Cooperation as a lever for social innovation
The dynamism and relevance of social entrepreneurs appeared evident in the presence of Ana Aguirre, Markel Gilbert Gutierrez and Iñigo Ibiriku , three young people from a recent promotion of Mondragón University. Mondragón University belongs to the Mondragón Cooperative Corporation, the largest and most emblematic of Spain and possibly Europe. The Mondragón Corporation owns as many companies as the Cuypstraat Albert Amsterdam market has stands (over 300) .
At dinner , Ana explains that despite this venerable position, Fagor, the founding company of the group, is already in deep trouble. It has shut down, leaving 1,800 jobs lost (see this report from France 24). The market for household electrical equipment, specialty Fagor is in significant decline, the population equipping less. The explanation given by Ana seems a little short. In a changing economic environment, being part of a cooperative group should not remove a company ‘s ability to innovate. Mondragón situation also illustrates the social tensions and changes in social economy in the current context, marked by short-term oriented policies and fragmentation of engagements.

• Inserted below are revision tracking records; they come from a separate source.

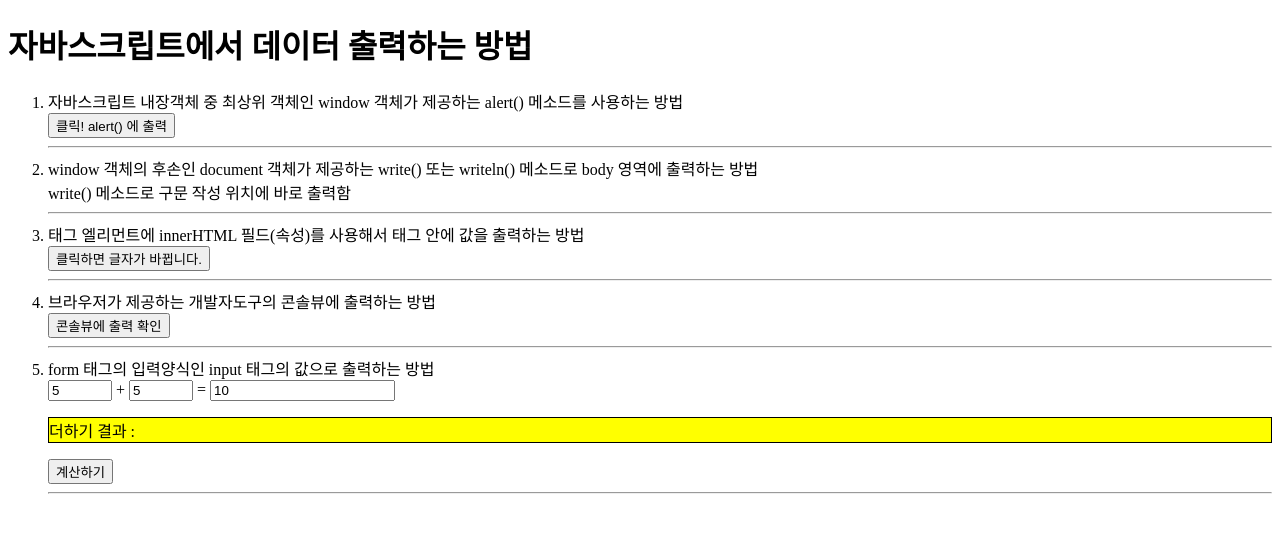
Repository: bianchi112/ict-data
Page: web_workspace/testJavaScriptProject/src/main/webapp/views/testjs/sample2.html
These files come from the project's save history. The page is drawn as it stood at one moment and after a run of saves; the edit follows.
The browser window is 1280 px wide. The pictures show the whole page.
Empty fields were first filled with sample values (such as "Sample", 5 or name@example.com).
After loading, the first visible `input[onclick="calculator();"]` was clicked once.

Above is the page before, as saved 2024-09-03 03:56:58.

### web_workspace/testJavaScriptProject/src/main/webapp/views/testjs/sample2.html
<!DOCTYPE html>
<html>
<head>
<meta charset="UTF-8">
<title>sample2</title>
<script type="text/javascript" src="/testj/resources/js/main.js"></script>
</head>
<body>
<h1>자바스크립트에서 데이터 출력하는 방법</h1>
<ol>
	<li>자바스크립트 내장객체 중 최상위 객체인 window 객체가 제공하는 alert() 메소드를 사용하는 방법</li>
	<button onclick="testAlert();">클릭! alert() 에 출력</button>
	<hr>

	<li>window 객체의 후손인 document 객체가 제공하는 write() 또는 writeln() 메소드로 body 영역에
	출력하는 방법</li>
	<script type="text/javascript">
		document.write("write() 메소드로 구문 작성 위치에 바로 출력함");
	</script>
	<hr>

	<li>태그 엘리먼트에 innerHTML 필드(속성)를 사용해서 태그 안에 값을 출력하는  방법</li>
	<button onclick="this.innerHTML='*^^*';">클릭하면 글자가 바뀝니다.</button>
	<hr>

	<li>브라우저가 제공하는 개발자도구의 콘솔뷰에 출력하는 방법</li>
	<button onclick="printConsole();">콘솔뷰에 출력 확인</button>
	<script type="text/javascript">
		  function printConsole(){
			  // 내장객체는 자바스크립트 내장객체와 브라우저 내장객체가 있음
			  // 브라우저 내장객체인 console 의 log() 메소드를 이용함
			  console.log("개발자도구의 콘솔에 메세지 출력 확인!")

			  var name = "홍길동";
			  var age = 29;
			  // 자바스크립트에서는 문자하나와 문자열 구분 없음
			  // 문자, 문자열 표기에 '문자|문자열값' 또는 "문자|문자열값" 둘다 사용 가능함
			  console.log('age : ' + age);
			  console.log('name : ' + name);
		  }
	</script>
	<hr>

	<li>form 태그의 입력양식인 input 태그의 값으로 출력하는 방법</li>
	<input type="number" id="num1" vlaue="0" min="0" max="100"> +
	<input type="number" id="num2" vlaue="0" min="0" max="100"> =
	<input type="number" id="result" value="0"> <br>
	<p id="demo4" style="border:1px solid black; background:yellow;">
	더하기 결과 :
	</p>
	<!-- body 에서의 버튼은 button 태그 사용함. form 태그 안에서는 input type="button" 사용함 -->
	<input type="button" value="계산하기" onclick="calculator();">
	<hr>


</ol>
</body>
</html>

### web_workspace/testJavaScriptProject/src/main/webapp/resources/js/main.js
/**
 * main.js
 * 2024-09-03 작성
 */

// 전역변수 선언 : 함수 밖에서 선언된 변수
// 선언된 위치 아래쪽에서는 모두 사용 가능함
// var 변수명 = 값;
var flag = false;

function toggleImage() {
	// 지역변수 : 함수 안에서 선언된 변수, 선언된 블럭 {} 밖에서는 사용 못  함
	var img = document.getElementById("image1");

	if (!flag) { // if(flag == flalse)
		img.src = "/testj/resources/images/Android.gif"
		flag = true;
	} else { // flag == true
		img.src = "/testj/resources/images/button.jpg";
		flag = false;
	}
}

function changeCSS() {
	// 글자색, 테두리선, 글자크기, 배경색 변경 처리함
	var element = document.getElementById("demo3");

	element.style.color = "#ff00cc";
	element.style.border = "3px double black";
	element.style.fontSize = "24pt";
	element.style.backgroundColor = "yellow";
}

function testAlert() {
	//window.alert("main.js 안에 작성된 testAlert() 함수 실행됨");
	// 최상위 객체인 window 는 메소드 사용시 생략할 수 있음
	alert("main.js 안에 작성된 testAlert() 함수 실행됨");
}

function calculator(){
	// input 태그에 기록된 값을 읽어올 때 value 속성 사용함
	var value1 = document.getElementById('num1').value;
	var value2 = document.getElementById('num2').value;

	// 자바스크립트 내장함수 : typeof(변수 또는 값) => 값의 자료형 리턴함 => 자료형 확인 함수
	console.log('value1 : ' + typeof(value1) + '\n');
	console.log('value2 : ' + typeof(value2) + '\n');

	// input 을 통해 입력 들어오는 값은 모두 문자형임 (string)
	// 자바스크립트 내장 함수 : Number(문자형숫자) => 숫자로 바꿈 (파싱, parsing)
	var result = Number(value1) + Number(value2);

	document.getElementById('result').value = result;

}

After the next 2 saves:
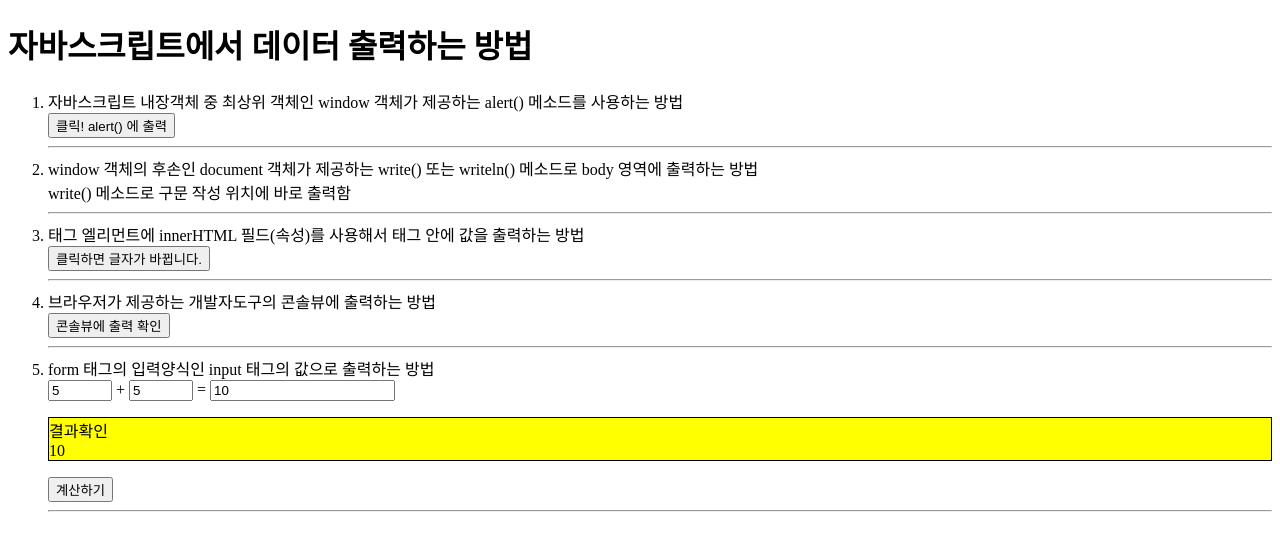
The 2 saves are shown as one change because they came seconds apart.
The last was saved 53 s later.
--- a/web_workspace/testJavaScriptProject/src/main/webapp/resources/js/main.js
+++ b/web_workspace/testJavaScriptProject/src/main/webapp/resources/js/main.js
@@ -37,19 +37,19 @@ function testAlert() {
 	alert("main.js 안에 작성된 testAlert() 함수 실행됨");
 }
 
-function calculator(){
+function calculator() {
 	// input 태그에 기록된 값을 읽어올 때 value 속성 사용함
 	var value1 = document.getElementById('num1').value;
 	var value2 = document.getElementById('num2').value;
 
 	// 자바스크립트 내장함수 : typeof(변수 또는 값) => 값의 자료형 리턴함 => 자료형 확인 함수
-	console.log('value1 : ' + typeof(value1) + '\n');
-	console.log('value2 : ' + typeof(value2) + '\n');
+	console.log('value1 : ' + typeof (value1) + '\n');
+	console.log('value2 : ' + typeof (value2) + '\n');
 
 	// input 을 통해 입력 들어오는 값은 모두 문자형임 (string)
 	// 자바스크립트 내장 함수 : Number(문자형숫자) => 숫자로 바꿈 (파싱, parsing)
 	var result = Number(value1) + Number(value2);
 
 	document.getElementById('result').value = result;
-
+	document.getElementById('demo4').innerHTML = '결과확인<BR>' + result;
 }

Not withstanding the situation of the Mondragón group, the cooperative model has been chosen by the 3 young people from Mondragón University to develop their business to promote social innovation. Their enthusiasm is utterly contagious. Their cooperative is called Tazebaez, Basque phrase meaning “Why not?”.

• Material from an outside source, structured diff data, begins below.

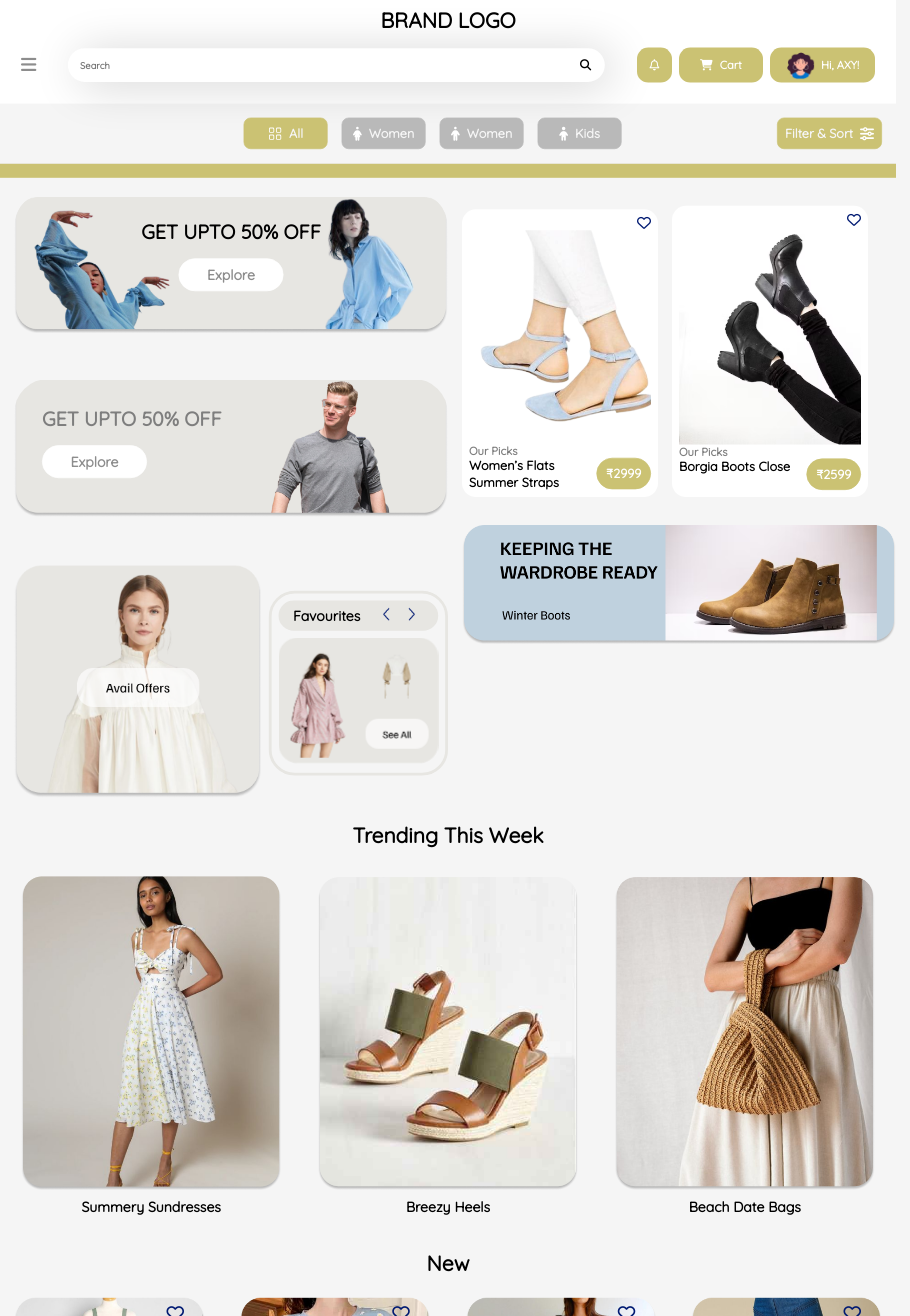
Repository: FlyweisReact/Jaspal
Page: /homepage
An editor plug-in stored every save of this project. The page is shown before and after a run of saves, followed by the edit.
The browser window is 1280 px wide. The page is 1300 px wide, so the pictures cover 1300 px, including what lies to the right of the window. The pictures show the part of the page from y = 0 to 1880 px (the page is 2590 px tall before and 2572 px after), at 70% of full size.
Some web libraries are served in a nearby version. The project was rebuilt for these pictures with package versions that can differ from the ones it lists, and the page was loaded fresh each time. Also part of the build but not shown: src/Pages/Login/Login.js.

Above is the page before, as saved 2023-08-19 12:51:31.

After the next 2 saves:
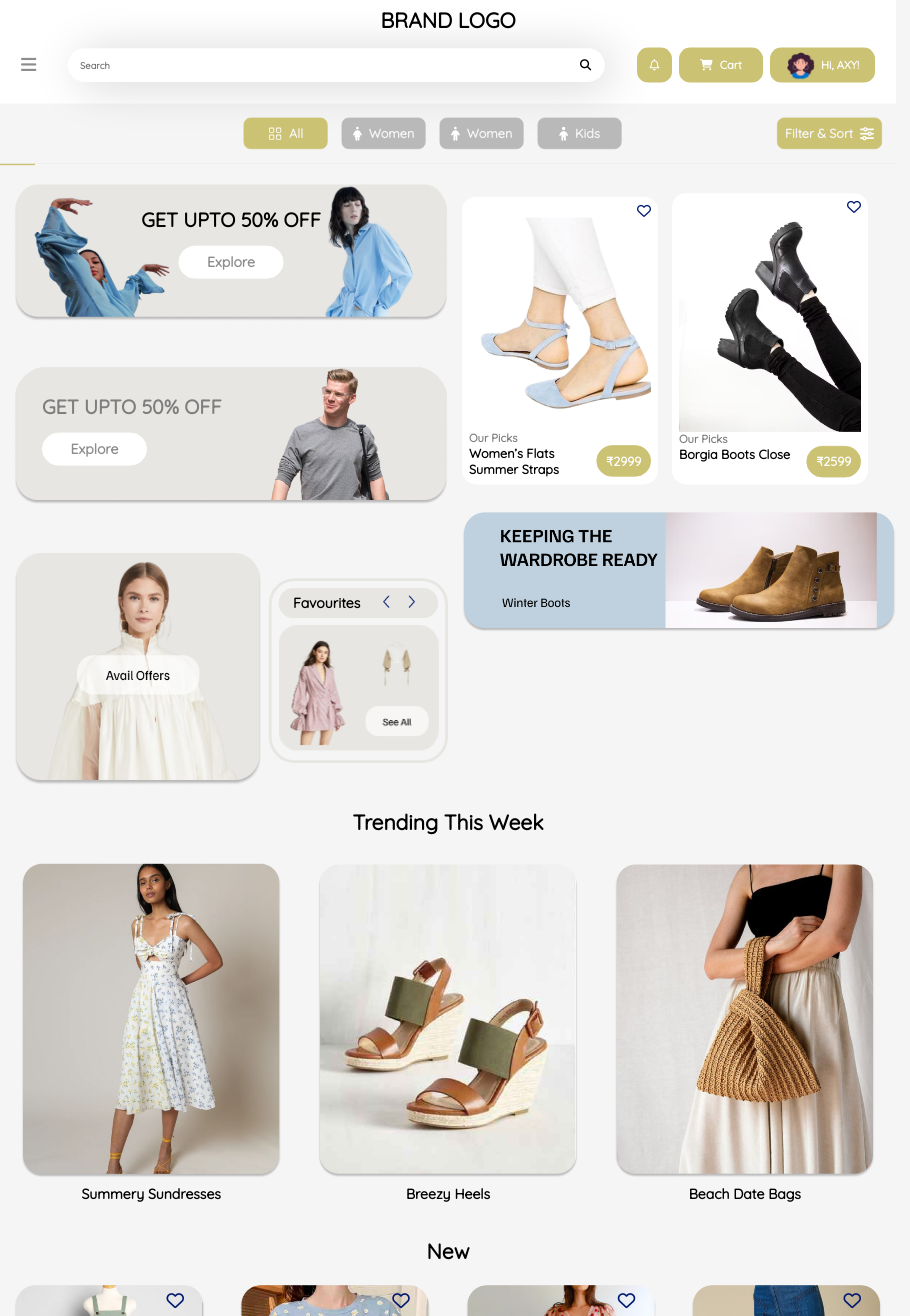
The 2 saves are shown as one change because they came seconds apart.
The last was saved 7 s later.
--- a/src/CSS/Normal.css
+++ b/src/CSS/Normal.css
@@ -510,5 +510,6 @@
 }
 .Filter-C .empty-container .empty-colored{
   background-color: #CBC273;
-  height: 20px;
-}
+  height: 2px;
+  width: 50px;
+}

Human relations in the workplace, and interpersonal communication are the most important elements that catalyze social innovation. Tested in China, Spain and elsewhere, this inter-personal and intelligent approach, arguably Slow of consulancy and coaching towards more cooperative and sustainable models, was one of the factors encouraging remarkable changes in some of the conventional companies approached. Social dialogue was for example finally established between Chinese workers and managers of a large Western company based in China.
Portraits SOIAeu © Pierre Johnson 2/4